** Opening Records for this task block **
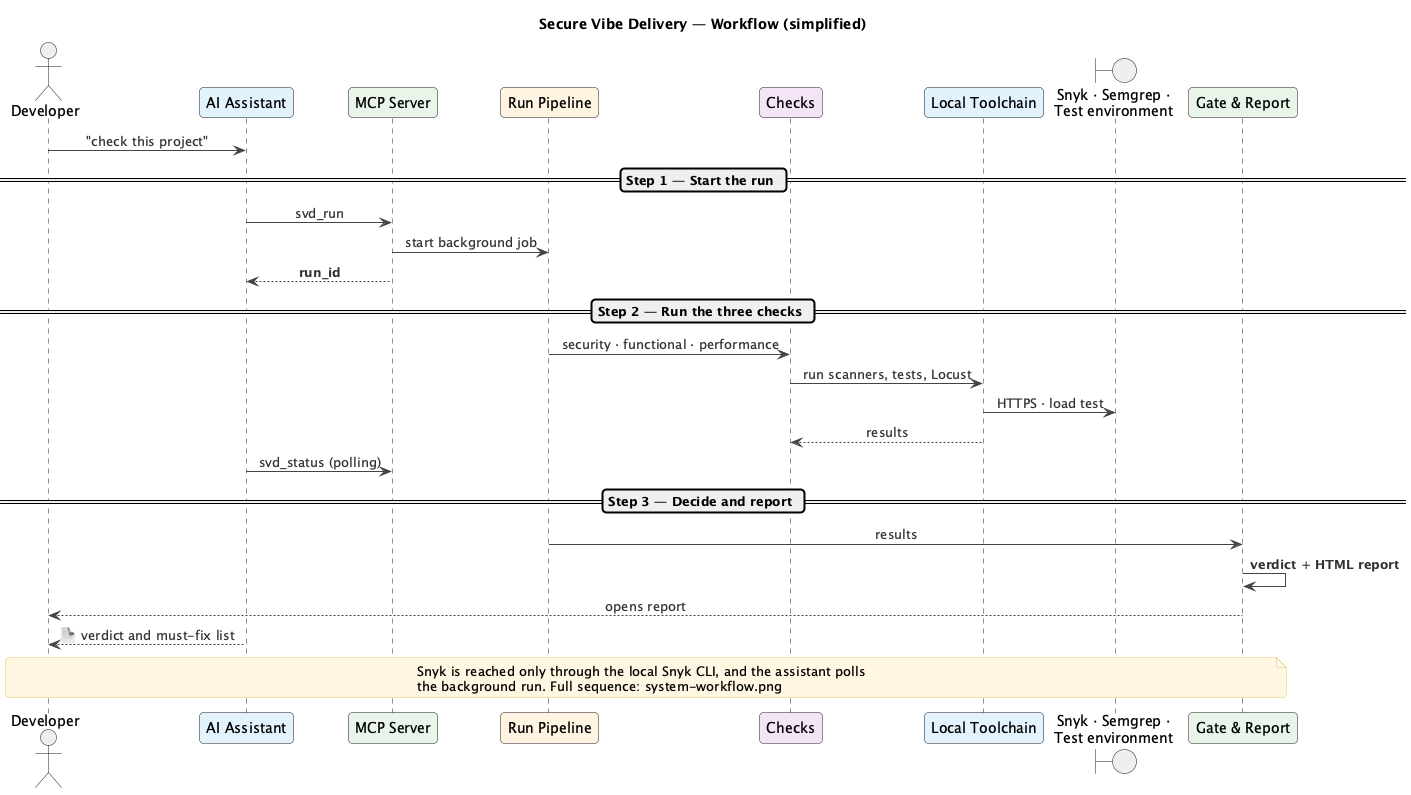
Earlier version of the PlantUML export docs/architecture/system-workflow-simple.png (t-labs-buy/secure-vibe-delivery). Source of this version:
```plantuml
@startuml system-workflow-simple
title Secure Vibe Delivery — Workflow (simplified)

skinparam backgroundColor #FFFFFF
skinparam shadowing false
skinparam sequenceMessageAlign center
skinparam roundcorner 8
skinparam ArrowColor #444444
skinparam ArrowFontColor #333333
skinparam responseMessageBelowArrow true
skinparam NoteBackgroundColor #FFF7E0
skinparam NoteBorderColor #E0C46C

actor "Developer" as User #ECEFF1
participant "AI Assistant" as AST #E3F2FD
participant "MCP Server" as MCP #E8F5E9
participant "Run Pipeline" as PIPE #FFF3E0
participant "Checks" as CHK #F3E5F5
participant "Local Toolchain" as TOOLS #E3F2FD
boundary "Snyk · Semgrep ·\nTest environment" as EXT #ECEFF1
participant "Gate & Report" as GR #E8F5E9

User -> AST : "check this project"

== Step 1 — Start the run ==
AST -> MCP : svd_run
MCP -> PIPE : start background job
MCP --> AST : **run_id**

== Step 2 — Run the three checks ==
PIPE -> CHK : security · functional · performance
CHK -> TOOLS : run scanners, tests, Locust
TOOLS -> EXT : HTTPS · load test
TOOLS --> CHK : results
AST -> MCP : svd_status (polling)

== Step 3 — Decide and report ==
PIPE -> GR : results
GR -> GR : **verdict** + **HTML report**
GR --> User : opens report
AST --> User : 📄 verdict and must-fix list

note across
  Snyk is reached only through the local Snyk CLI, and the assistant polls
  the background run. Full sequence: system-workflow.png
end note

@enduml
```
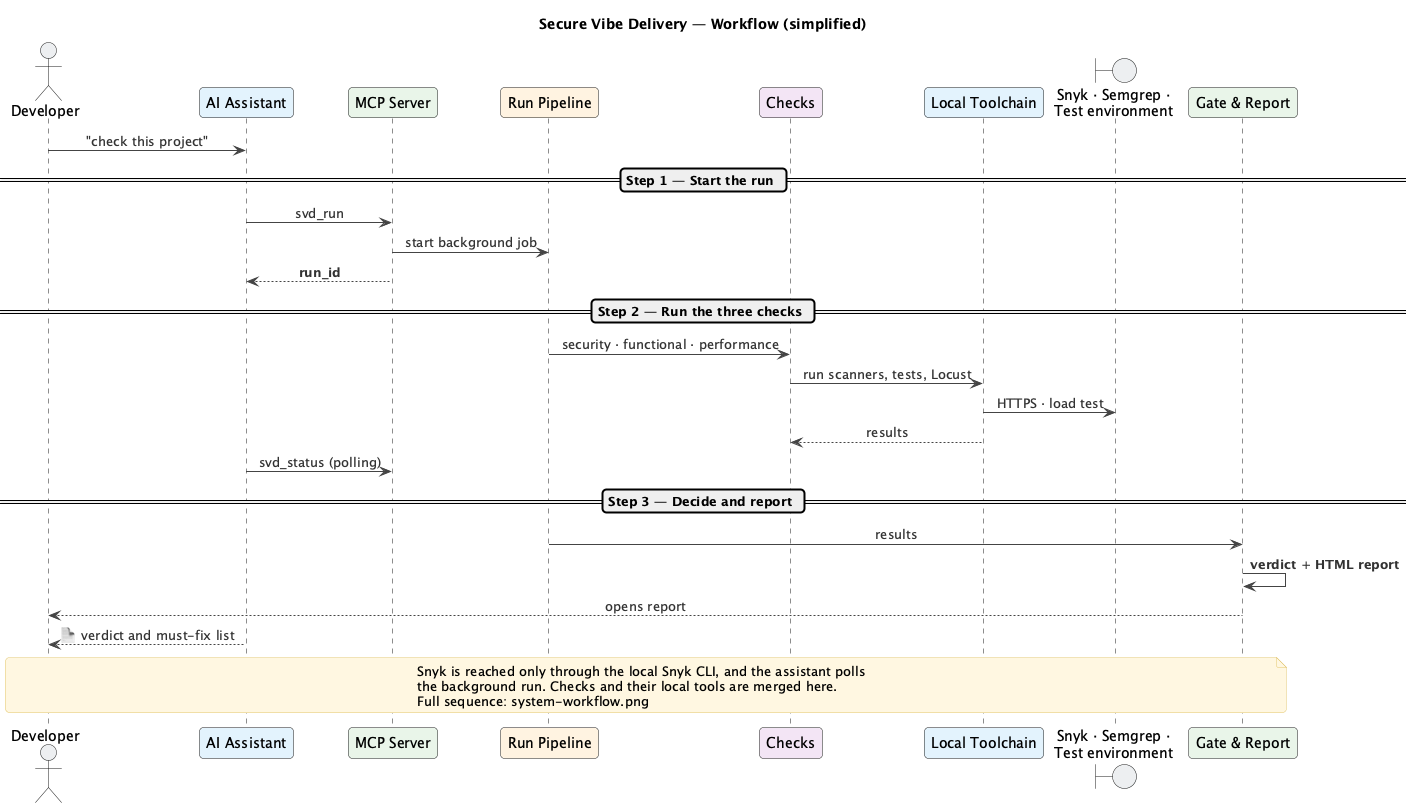
After the commit.

Commit message:
Docs: diagrams show each check's own local tool

What changed in the source:
```diff
@@ -42,7 +42,8 @@
 
 note across
   Snyk is reached only through the local Snyk CLI, and the assistant polls
-  the background run. Full sequence: system-workflow.png
+  the background run. Checks and their local tools are merged here.
+  Full sequence: system-workflow.png
 end note
 
 @enduml
```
** Closing Records for this task block **
Exercise objective: Excluding every picture, set down the listing exactly.

Answer space:
Earlier version of the PlantUML export docs/architecture/system-workflow-simple.png (t-labs-buy/secure-vibe-delivery). Source of this version:
```plantuml
@startuml system-workflow-simple
title Secure Vibe Delivery — Workflow (simplified)

skinparam backgroundColor #FFFFFF
skinparam shadowing false
skinparam sequenceMessageAlign center
skinparam roundcorner 8
skinparam ArrowColor #444444
skinparam ArrowFontColor #333333
skinparam responseMessageBelowArrow true
skinparam NoteBackgroundColor #FFF7E0
skinparam NoteBorderColor #E0C46C

actor "Developer" as User #ECEFF1
participant "AI Assistant" as AST #E3F2FD
participant "MCP Server" as MCP #E8F5E9
participant "Run Pipeline" as PIPE #FFF3E0
participant "Checks" as CHK #F3E5F5
participant "Local Toolchain" as TOOLS #E3F2FD
boundary "Snyk · Semgrep ·\nTest environment" as EXT #ECEFF1
participant "Gate & Report" as GR #E8F5E9

User -> AST : "check this project"

== Step 1 — Start the run ==
AST -> MCP : svd_run
MCP -> PIPE : start background job
MCP --> AST : **run_id**

== Step 2 — Run the three checks ==
PIPE -> CHK : security · functional · performance
CHK -> TOOLS : run scanners, tests, Locust
TOOLS -> EXT : HTTPS · load test
TOOLS --> CHK : results
AST -> MCP : svd_status (polling)

== Step 3 — Decide and report ==
PIPE -> GR : results
GR -> GR : **verdict** + **HTML report**
GR --> User : opens report
AST --> User : 📄 verdict and must-fix list

note across
  Snyk is reached only through the local Snyk CLI, and the assistant polls
  the background run. Full sequence: system-workflow.png
end note

@enduml
```
After the commit.

Commit message:
Docs: diagrams show each check's own local tool

What changed in the source:
```diff
@@ -42,7 +42,8 @@
 
 note across
   Snyk is reached only through the local Snyk CLI, and the assistant polls
-  the background run. Full sequence: system-workflow.png
+  the background run. Checks and their local tools are merged here.
+  Full sequence: system-workflow.png
 end note
 
 @enduml
```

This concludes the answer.